The one gig on my calendar that evening was to attend the IAHA (International Association of Haunted Attractions) awards banquet at the Holiday Inn Select. I sat next to Stan Jung of Digital Sound and Lighting out of St. Louis. It was a big thrill when Stan’s name was called as the recipient for the 2010 prop-of-the-year award. He didn’t have the faintest idea what was coming his way. The name of his award-winning device is the “Boom Stick.”
After the ceremony ended, I had a chance to chat with Quan Gan from Darklight, the vendor that had won the award for vendor of the year. His company has an office in California and runs a haunted attraction in Shanghai, China. I was the first American haunt actor in China when I worked at Ocean Park in Hong Kong in 2001. We swapped stories of what it is like to import a new, unheard-of holiday into a country far, far away from home.
As soon as we got up on Sunday morning Jeff and I packed up the car, checked out of the hotel and headed for the convention floor. The plan was to leave around 11 AM but we didn’t get going until nearly two hours later. Such is the gravitational field of a haunted convention. You never want to leave, even when you have to.
Here are three more visions of TransWorld and then I gotta go:
1. I encountered Dave Link and four of his comrades from “The Asylum Experience” in Berwyn (Chicago), IL. (I worked that show in 1998 and my Cleveland compatriots and I talk about how brilliant it was to this very day.) From what Dave told me, it sounds like the haunt might crawl back out of the grave this October.
2. One of the most popular vendors was a company from Norton (a suburb of Akron), Ohio called RotBots. (There are multiple videos on YouTube.) The booth featured a trio of decrepit skeletons who hung onto their granny walkers as they spat out haunted rap lyrics.

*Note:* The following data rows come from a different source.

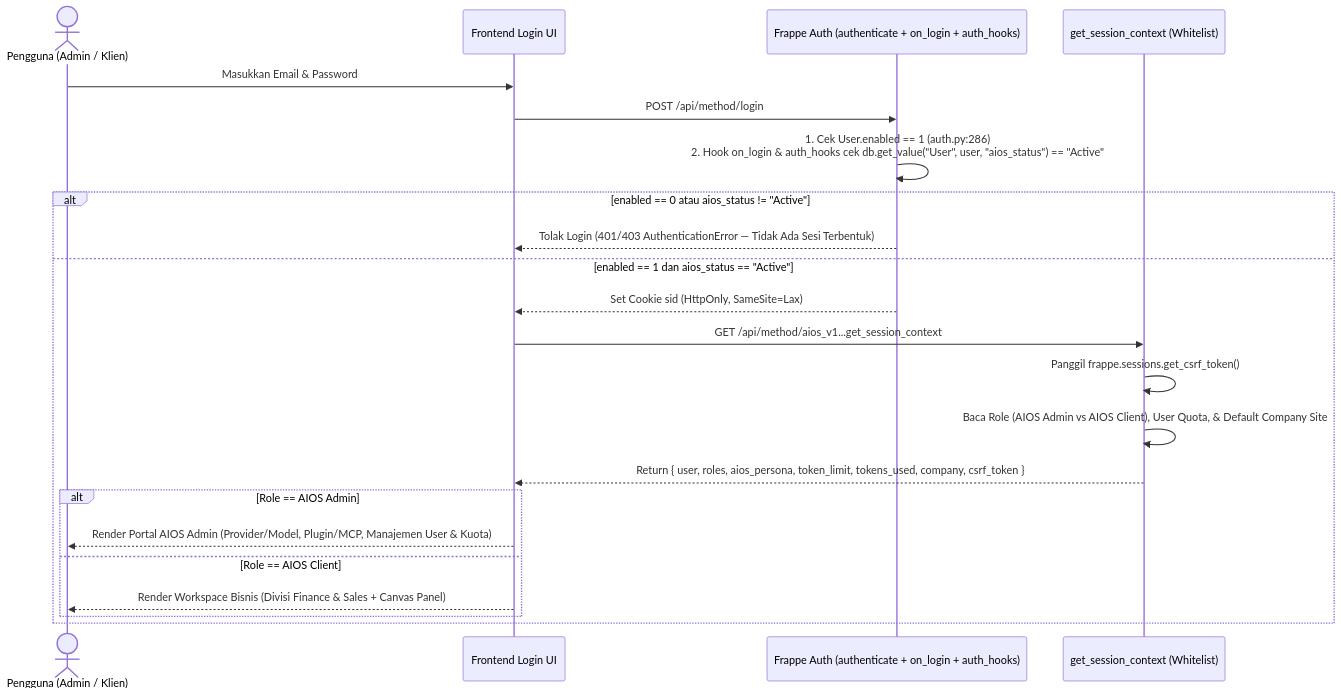
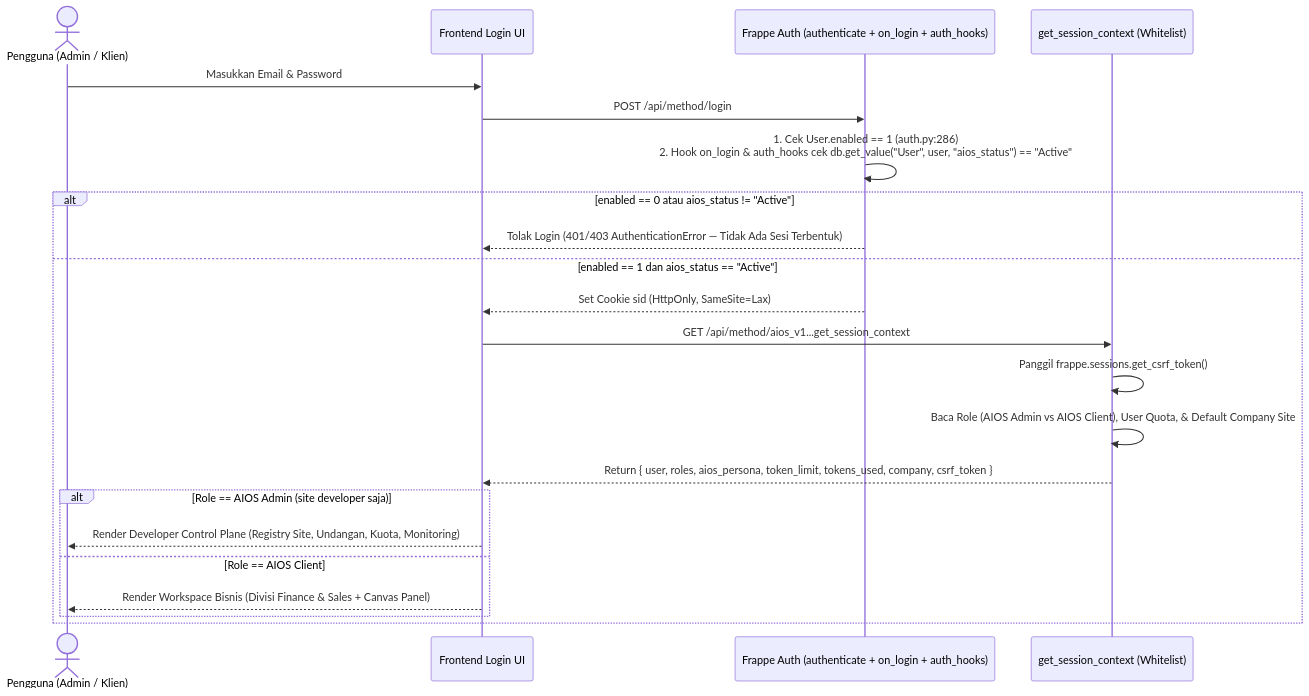
The third of 7 diagrams in docs/04-alur-kerja-sistem.md (Tenshi1308/aios-frappe-16), drawn with Mermaid before and after one commit. The commit also changed other lines of this file and 7 other files, not shown here.

First line of the commit message:
docs(spec): developer control plane + koreksi izin AIOS Control

````diff
--- a/docs/04-alur-kerja-sistem.md
+++ b/docs/04-alur-kerja-sistem.md
@@ -79,25 +83,25 @@
 ```mermaid
 sequenceDiagram
     actor User as Pengguna (Admin / Klien)
     participant UI as Frontend Login UI
     participant FrappeAuth as Frappe Auth (authenticate + on_login + auth_hooks)
     participant CtxAPI as get_session_context (Whitelist)
 
     User->>UI: Masukkan Email & Password
     UI->>FrappeAuth: POST /api/method/login
     FrappeAuth->>FrappeAuth: 1. Cek User.enabled == 1 (auth.py:286)<br/>2. Hook on_login & auth_hooks cek db.get_value("User", user, "aios_status") == "Active"
     alt enabled == 0 atau aios_status != "Active"
         FrappeAuth-->>UI: Tolak Login (401/403 AuthenticationError — Tidak Ada Sesi Terbentuk)
     else enabled == 1 dan aios_status == "Active"
         FrappeAuth-->>UI: Set Cookie sid (HttpOnly, SameSite=Lax)
         UI->>CtxAPI: GET /api/method/aios_v1...get_session_context
         CtxAPI->>CtxAPI: Panggil frappe.sessions.get_csrf_token()
         CtxAPI->>CtxAPI: Baca Role (AIOS Admin vs AIOS Client), User Quota, & Default Company Site
         CtxAPI-->>UI: Return { user, roles, aios_persona, token_limit, tokens_used, company, csrf_token }
-        alt Role == AIOS Admin
-            UI-->>User: Render Portal AIOS Admin (Provider/Model, Plugin/MCP, Manajemen User & Kuota)
+        alt Role == AIOS Admin (site developer saja)
+            UI-->>User: Render Developer Control Plane (Registry Site, Undangan, Kuota, Monitoring)
         else Role == AIOS Client
             UI-->>User: Render Workspace Bisnis (Divisi Finance & Sales + Canvas Panel)
         end
     end
 ```
````
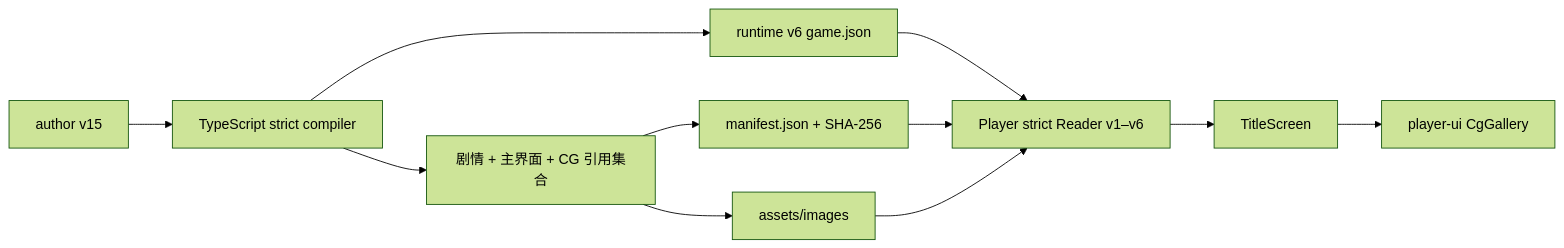
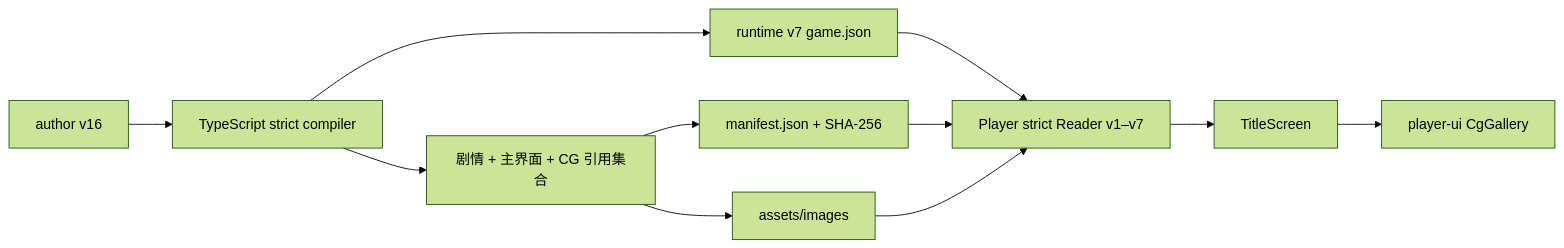
One commit to DarkboyRyan/Scratch-Novel-Engine changed the second of 2 diagrams in docs/cg-gallery-implementation.md. Above: the diagram before and after it, drawn with Mermaid (forest theme). The commit also changed other lines of this file and 115 other files, not shown here.

````diff
--- a/docs/cg-gallery-implementation.md
+++ b/docs/cg-gallery-implementation.md
@@ -92,13 +94,13 @@
 ```mermaid
 flowchart LR
-  AUTHOR["author v15"] --> COMPILER["TypeScript strict compiler"]
-  COMPILER --> GAME["runtime v6 game.json"]
+  AUTHOR["author v16"] --> COMPILER["TypeScript strict compiler"]
+  COMPILER --> GAME["runtime v7 game.json"]
   COMPILER --> REFERENCES["剧情 + 主界面 + CG 引用集合"]
   REFERENCES --> MANIFEST["manifest.json + SHA-256"]
   REFERENCES --> MEDIA["assets/images"]
-  GAME --> READER["Player strict Reader v1–v6"]
+  GAME --> READER["Player strict Reader v1–v7"]
   MANIFEST --> READER
   MEDIA --> READER
   READER --> TITLE["TitleScreen"]
   TITLE --> GALLERY["player-ui CgGallery"]
 ```
````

I gave the owner of that booth, a fellow named Matt, a ride home from The Darkness on Saturday night.
3. There were big crowds on the streets in St. Louis when the NCAA games were played. The scalpers were everywhere you looked. Sometimes there were 3 or 4 of them on the same street corner. Those of us in costume and make-up had lots of gawkers to play up to.
In 2011 the haunted-house half of TransWorld will be reunited with the party, costume and make-up half in mid-March in St. Louis. What goes around, comes around. Eventually.
Very truly yours,
Rex B. Hamilton
13939 Clifton Boulevard
Lakewood, Ohio 44107-1462
“A haunted house is only as good as its actors.” Wayne Sealy, Mystery Manor